37,417 reputation
446105
bio website sites.google.com/site/…
location Fiji
age 37
visits member for 2 years, 2 months
seen 14 hours ago

I'm a lecturer of mathematics at the University of the South Pacific. My research interests are in algebraic topology and metric geometry.


Jul
16
awarded  Nice Answer
Jul
16
answered What is an ordered pair actually?
Jul
15
answered Math class exercises
Jul
15
answered surjective, but not injective linear transformation
Jul
15
comment Apparent Paradox in the Idea of Random Numbers
@GerryMyerson but one would not postulate an assumption one already knows to be false just in order to establish that it is false.
Jul
14
comment Apparent Paradox in the Idea of Random Numbers
@GerryMyerson I'm all for creativity but can you imagine a real number whose square is $-1$? Is it worth contemplating such a number (given our knowledge today. I'm not disputing that before the reals were axiomatized properly and before complex numbers were discovered, such contemplation could very will be necessary.)
Jul
14
awarded  Nice Answer
Jul
14
comment Determinant of complex matrix
yes, same calculation but with complex numbers.
Jul
14
comment Is the (type)class `Functor` itself a functor?
your question is not about mathematics. It is about programming paradigms.
Jul
14
comment Is the (type)class `Functor` itself a functor?
you should ask this question on a forum for programming.
Jul
14
comment Apparent Paradox in the Idea of Random Numbers
I can certainly imagine a situation where I don't have all the information yet some oracle does (at least have more information than I do) and that asking the oracles has a cost which may be factored in to an algorithm. But I can't possibly imagine an oracle choosing integers uniformly at random.
Jul
14
comment Apparent Paradox in the Idea of Random Numbers

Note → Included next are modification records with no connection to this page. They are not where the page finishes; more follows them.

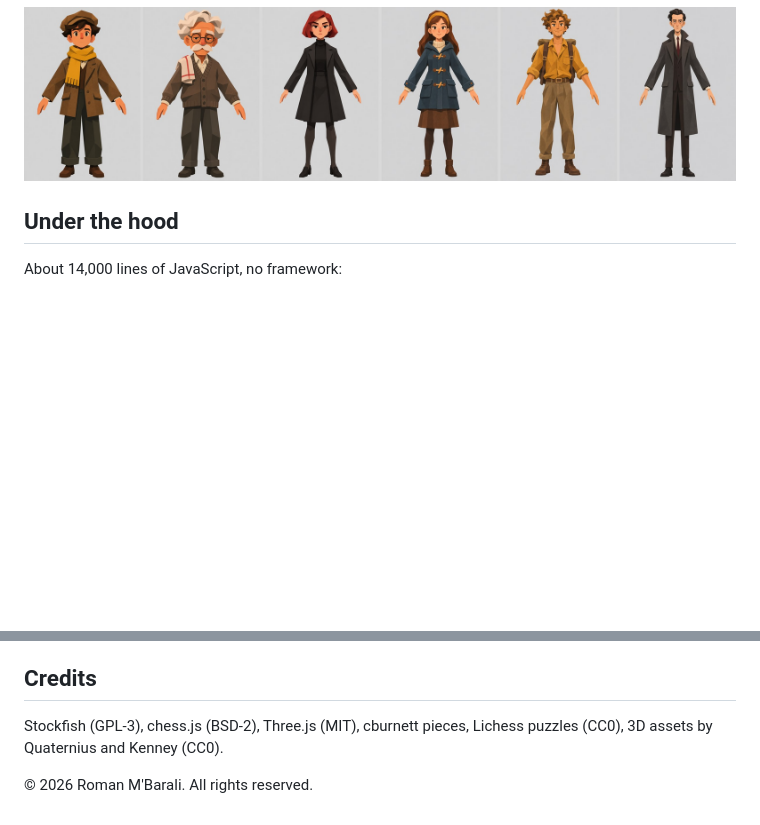
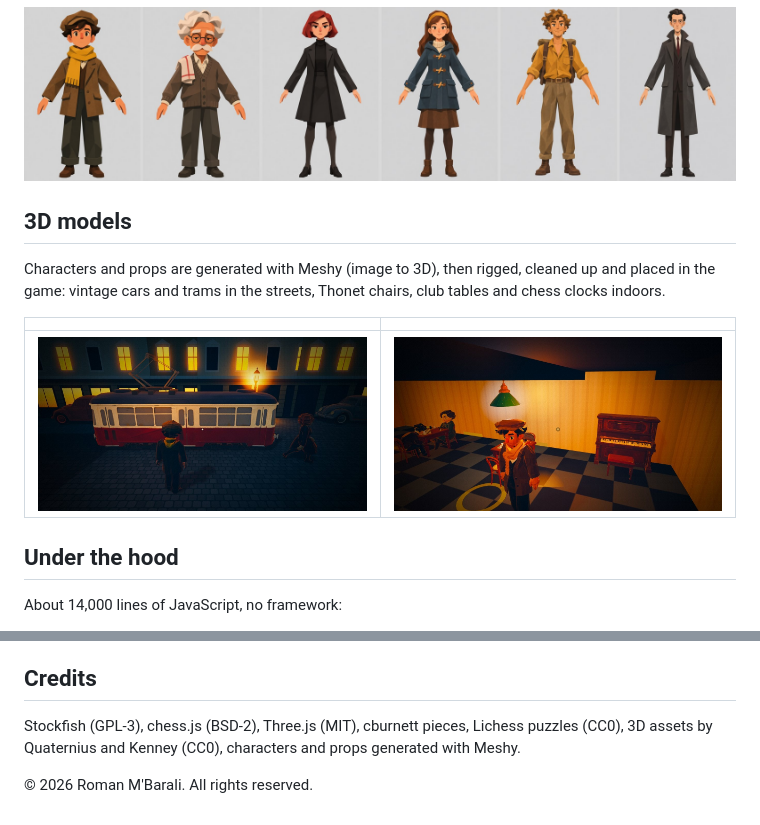
Before and after one commit to romanmbarali/the-chess-journey, a Markdown page: README.md, 2 parts joined by grey strips. GitHub-like rendering; pictures changed too: docs/cafe.jpg (added), docs/tram.jpg (added); blank space fills up the shorter version.

Commit message:
Add Meshy 3D models section with new screenshots
Co-Authored-By: Claude Opus 5.5 <noreply@anthropic.com>

```diff
--- a/README.md
+++ b/README.md
@@ -26,6 +26,14 @@ I direct the art: concept images first, then the 3D game is tuned to match them
 
 ![Characters](docs/characters.jpg)
 
+## 3D models
+
+Characters and props are generated with Meshy (image to 3D), then rigged, cleaned up and placed in the game: vintage cars and trams in the streets, Thonet chairs, club tables and chess clocks indoors.
+
+| | |
+|---|---|
+| ![Vienna tram at night](docs/tram.jpg) | ![Café mezzanine with piano](docs/cafe.jpg) |
+
 ## Under the hood
 
 About 14,000 lines of JavaScript, no framework:
@@ -41,6 +49,6 @@ Built with Claude Code as a pair programmer: I design the game, the systems and
 
 ## Credits
 
-Stockfish (GPL-3), chess.js (BSD-2), Three.js (MIT), cburnett pieces, Lichess puzzles (CC0), 3D assets by Quaternius and Kenney (CC0).
+Stockfish (GPL-3), chess.js (BSD-2), Three.js (MIT), cburnett pieces, Lichess puzzles (CC0), 3D assets by Quaternius and Kenney (CC0), characters and props generated with Meshy.
 
 © 2026 Roman M'Barali. All rights reserved.
```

@julianfernandez I have a hard time imagining something I know does not exist. I had a hard enough time trying to imagine it before I knew it did not exist. I don't intend to start trying to imagine things that do not exist. I see no point in doing so.
Jul
14
comment Apparent Paradox in the Idea of Random Numbers
@julianfernandez the axiom of choice has absolutely nothing to do with probabilities. Your machine that "picks truly randomly" simply does not exist (regardless of the axiom of choice).
Jul
14
answered What does $a = b$ mean when $a, b \in S$
Jul
14
comment Apparent Paradox in the Idea of Random Numbers
@Gina I have nothing against finitely additive probability. I'm just saying that I don't see how it has anything to do with the stated paradox. In particular, notice that the ordinary axiomatization of probabilities certainly allows for positive probabilities on infinite sets while each atom has probability $0$. I just don't see where the added generality of finitely additive measures comes into play here.
Jul
14
comment Apparent Paradox in the Idea of Random Numbers
the paradox relies on a uniform distribution (uniform on all points that is). No such thing exists on a an infinite set except for the uniformly $0$ distribution. According to that distribution (however you wish to relate it to probability) any outcome should surprise you immensely. The paradox is dead.
Jul
14
comment Linear algebra proof
is the projection operator linear?
Jul
14
answered Apparent Paradox in the Idea of Random Numbers
Jul
13
revised What is category theory useful for?
added 1 character in body
Jul
13
awarded  metric-spaces